* _Supplied material_:

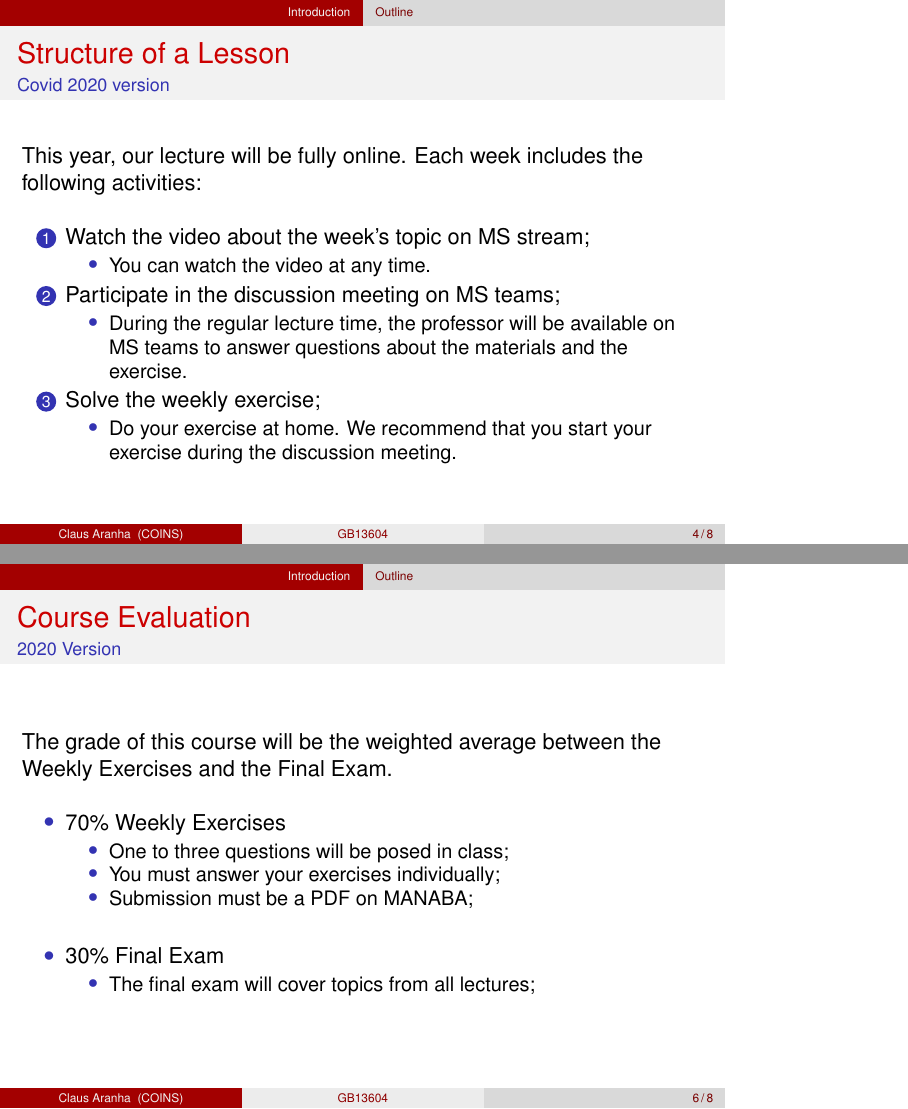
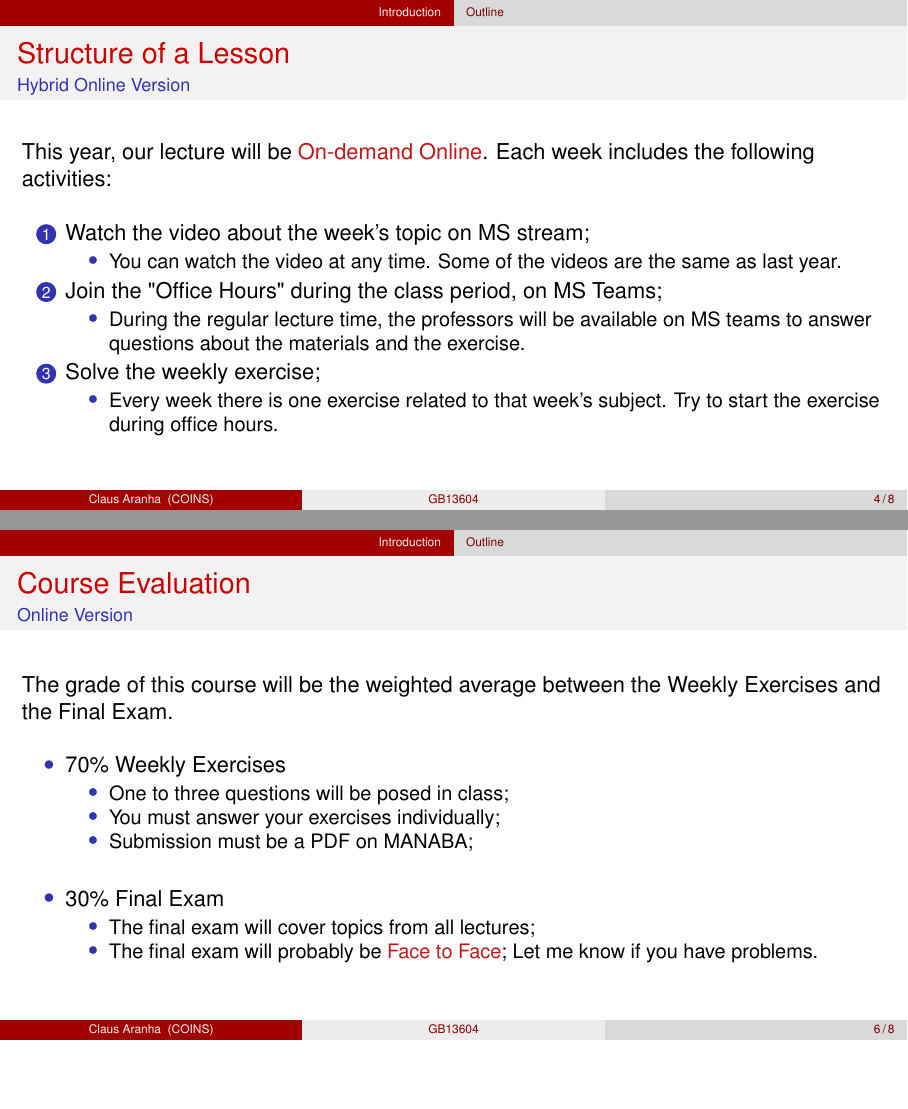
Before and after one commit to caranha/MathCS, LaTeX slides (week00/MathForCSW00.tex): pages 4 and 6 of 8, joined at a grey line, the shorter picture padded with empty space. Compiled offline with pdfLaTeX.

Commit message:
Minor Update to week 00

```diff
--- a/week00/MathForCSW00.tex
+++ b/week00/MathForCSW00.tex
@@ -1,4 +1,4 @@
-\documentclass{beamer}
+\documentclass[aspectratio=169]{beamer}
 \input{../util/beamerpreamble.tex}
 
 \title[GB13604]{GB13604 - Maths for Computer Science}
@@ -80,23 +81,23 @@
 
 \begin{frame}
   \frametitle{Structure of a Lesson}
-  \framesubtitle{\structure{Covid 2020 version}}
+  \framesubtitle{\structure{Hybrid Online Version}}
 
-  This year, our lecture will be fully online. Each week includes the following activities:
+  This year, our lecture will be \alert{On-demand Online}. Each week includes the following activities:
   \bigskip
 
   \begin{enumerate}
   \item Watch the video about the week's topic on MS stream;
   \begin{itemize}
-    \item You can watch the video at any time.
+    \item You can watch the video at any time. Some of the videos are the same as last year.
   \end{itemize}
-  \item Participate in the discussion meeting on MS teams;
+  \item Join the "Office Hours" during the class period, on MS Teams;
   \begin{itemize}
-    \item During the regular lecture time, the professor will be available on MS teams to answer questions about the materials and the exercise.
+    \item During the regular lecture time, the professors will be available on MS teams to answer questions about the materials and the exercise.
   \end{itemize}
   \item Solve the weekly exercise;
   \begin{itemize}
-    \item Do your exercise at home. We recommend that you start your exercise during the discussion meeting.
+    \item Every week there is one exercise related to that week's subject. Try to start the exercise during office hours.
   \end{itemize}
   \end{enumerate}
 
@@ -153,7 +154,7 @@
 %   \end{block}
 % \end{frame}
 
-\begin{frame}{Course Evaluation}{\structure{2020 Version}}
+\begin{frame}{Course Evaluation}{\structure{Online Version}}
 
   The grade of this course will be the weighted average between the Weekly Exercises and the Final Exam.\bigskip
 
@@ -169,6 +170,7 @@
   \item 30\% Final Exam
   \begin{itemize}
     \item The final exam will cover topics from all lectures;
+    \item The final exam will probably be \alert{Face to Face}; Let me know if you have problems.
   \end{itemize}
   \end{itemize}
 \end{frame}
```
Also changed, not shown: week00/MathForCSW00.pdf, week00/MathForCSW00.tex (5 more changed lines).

* _What to work on_: Search the entries above for the string "year". Copy each line in which it appears.

* _Task result_:
-  This year, our lecture will be fully online. Each week includes the following activities:
+  This year, our lecture will be \alert{On-demand Online}. Each week includes the following activities:
+    \item You can watch the video at any time. Some of the videos are the same as last year.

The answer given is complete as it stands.